On June 29, 2022, María de la Paz Fernández, assistant professor of neuroscience, along with incoming assistant professor Gabrielle Gutierrrez, three Barnard students and several other co-authors, had their research published by the scientific journal, eLife. Their article, titled “Connectomic analysis of the Drosophila lateral neuron clock cells reveals the synaptic basis of functional pacemaker classes,” examines synaptic connectivity within the clock network of Drosophila, a species of fruit flies that shares network motifs with clock networks in the mammalian brain, but is built of fewer neurons. The purpose of the study is to gain insight into the network properties of circadian timekeeping.
Fernández and her co-authors, including Kimberly Li ’22, Amber Mildenhall ’23, Daphna Spira ’24, demonstrate that formerly identified functional and anatomical subclasses of lateral neurons embody distinct connectomic types.
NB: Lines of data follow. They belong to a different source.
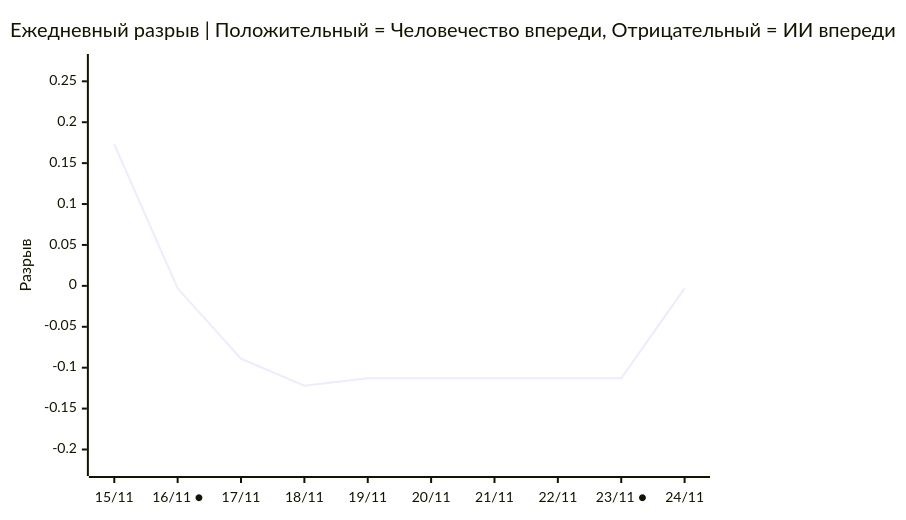
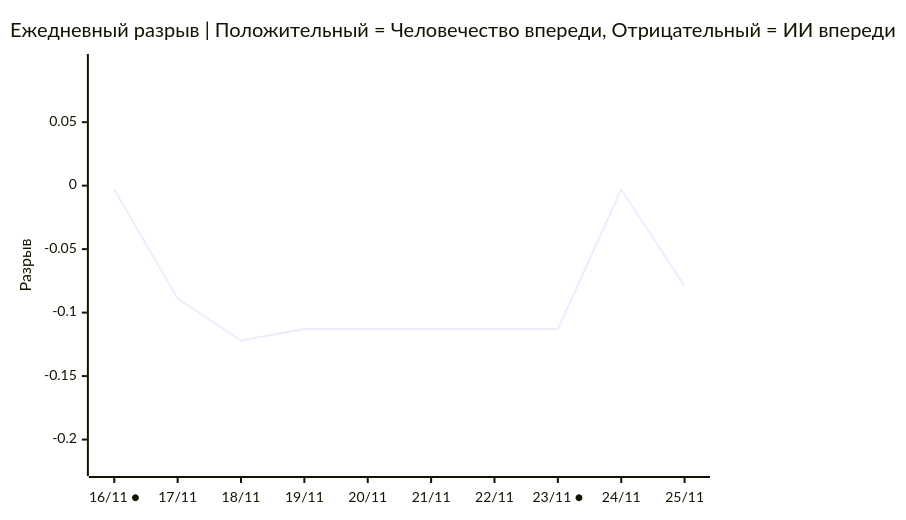
One commit to VQQLK/Human-AI-Monitor changed the third of 3 diagrams in README.ru.md. Above: the diagram before and after it, drawn with Mermaid. The commit also changed other lines of this file and 5 other files, not shown here.

````diff
--- a/README.ru.md
+++ b/README.ru.md
@@ -54,7 +54,7 @@
 ```mermaid
 xychart-beta
     title "Ежедневный разрыв | Положительный = Человечество впереди, Отрицательный = ИИ впереди"
-    x-axis ["15/11", "16/11 ●", "17/11", "18/11", "19/11", "20/11", "21/11", "22/11", "23/11 ●", "24/11"]
-    y-axis "Разрыв" -0.222 --> 0.273
-    line [0.173, -0.003, -0.089, -0.122, -0.113, -0.113, -0.113, -0.113, -0.113, -0.003]
+    x-axis ["16/11 ●", "17/11", "18/11", "19/11", "20/11", "21/11", "22/11", "23/11 ●", "24/11", "25/11"]
+    y-axis "Разрыв" -0.222 --> 0.097
+    line [-0.003, -0.089, -0.122, -0.113, -0.113, -0.113, -0.113, -0.113, -0.003, -0.079]
 ```
````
The researchers discovered a handful of non-clock cell subtypes representing highly synaptically coupled nodes within the clock neuron network, indicating that neurons lacking molecular timekeeping seem to play critical roles within the circadian timekeeping network. To the authors’ knowledge, these results are the first comprehensive connectomic analysis of a circadian neuronal network.